▶ **RECORDS SHOWN**:
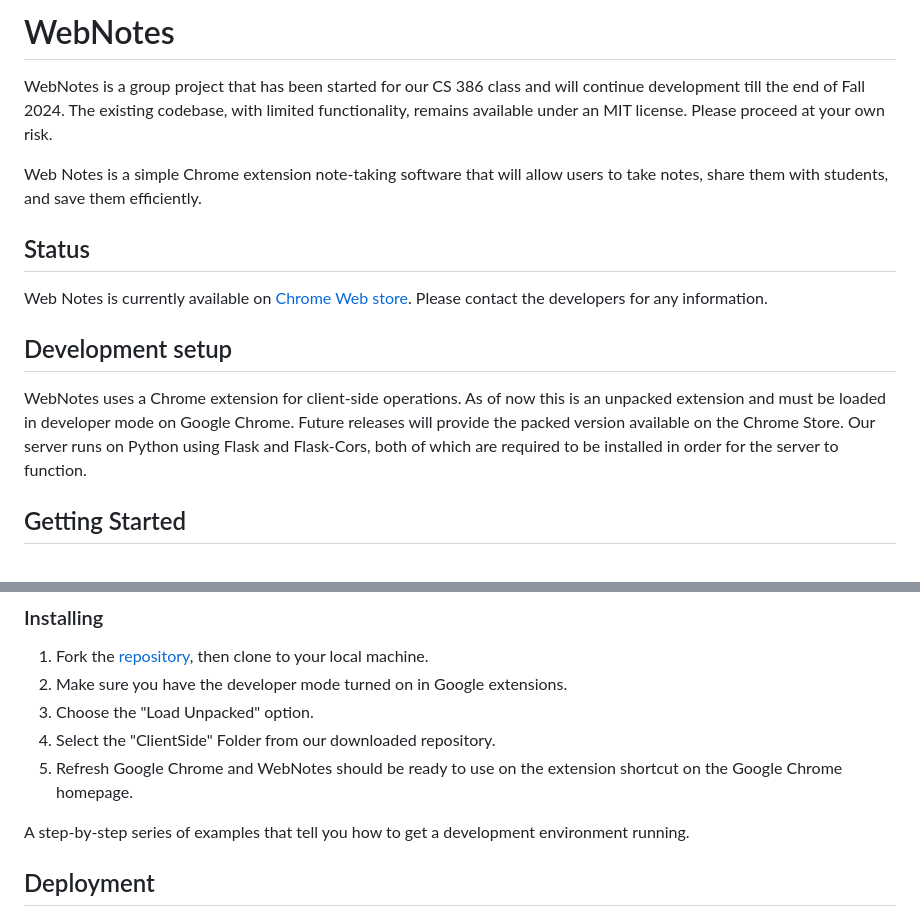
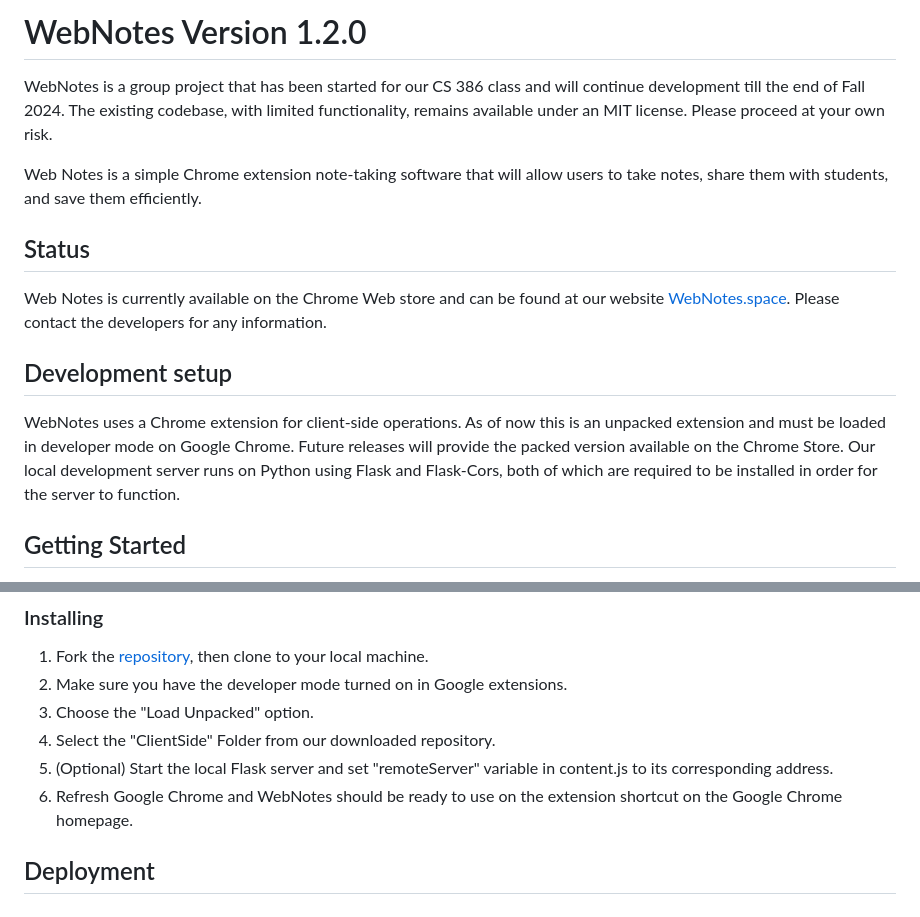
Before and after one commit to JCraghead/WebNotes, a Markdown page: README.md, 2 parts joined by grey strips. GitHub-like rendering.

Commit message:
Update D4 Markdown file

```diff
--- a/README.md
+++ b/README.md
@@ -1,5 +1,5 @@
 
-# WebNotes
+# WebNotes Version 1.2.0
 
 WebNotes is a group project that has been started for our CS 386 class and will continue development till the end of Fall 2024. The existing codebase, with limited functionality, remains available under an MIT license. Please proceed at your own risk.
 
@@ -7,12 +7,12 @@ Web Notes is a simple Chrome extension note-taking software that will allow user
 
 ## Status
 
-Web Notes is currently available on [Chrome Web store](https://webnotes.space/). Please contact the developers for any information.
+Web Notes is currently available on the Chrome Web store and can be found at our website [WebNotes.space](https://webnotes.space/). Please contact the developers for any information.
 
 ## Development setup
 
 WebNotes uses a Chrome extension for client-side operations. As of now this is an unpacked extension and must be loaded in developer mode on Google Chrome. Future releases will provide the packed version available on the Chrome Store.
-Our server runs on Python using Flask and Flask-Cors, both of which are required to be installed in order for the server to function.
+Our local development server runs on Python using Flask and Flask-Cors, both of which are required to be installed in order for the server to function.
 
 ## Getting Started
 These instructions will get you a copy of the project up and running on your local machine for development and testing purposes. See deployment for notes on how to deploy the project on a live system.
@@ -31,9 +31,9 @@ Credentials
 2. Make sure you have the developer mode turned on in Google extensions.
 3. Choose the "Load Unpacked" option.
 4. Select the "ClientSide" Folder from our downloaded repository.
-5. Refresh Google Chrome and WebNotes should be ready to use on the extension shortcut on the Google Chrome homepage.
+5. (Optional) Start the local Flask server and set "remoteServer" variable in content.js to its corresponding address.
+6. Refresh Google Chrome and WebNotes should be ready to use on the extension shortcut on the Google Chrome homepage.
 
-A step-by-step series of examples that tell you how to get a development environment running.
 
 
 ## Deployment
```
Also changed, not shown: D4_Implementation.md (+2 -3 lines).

▶ **WHAT THE TASK REQUIRES**: Lines above with "available" in them are the ones to copy.

▶ **WRITTEN SOLUTION**:
 WebNotes is a group project that has been started for our CS 386 class and will continue development till the end of Fall 2024. The existing codebase, with limited functionality, remains available under an MIT license. Please proceed at your own risk.
-Web Notes is currently available on [Chrome Web store](https://webnotes.space/). Please contact the developers for any information.
+Web Notes is currently available on the Chrome Web store and can be found at our website [WebNotes.space](https://webnotes.space/). Please contact the developers for any information.
 WebNotes uses a Chrome extension for client-side operations. As of now this is an unpacked extension and must be loaded in developer mode on Google Chrome. Future releases will provide the packed version available on the Chrome Store.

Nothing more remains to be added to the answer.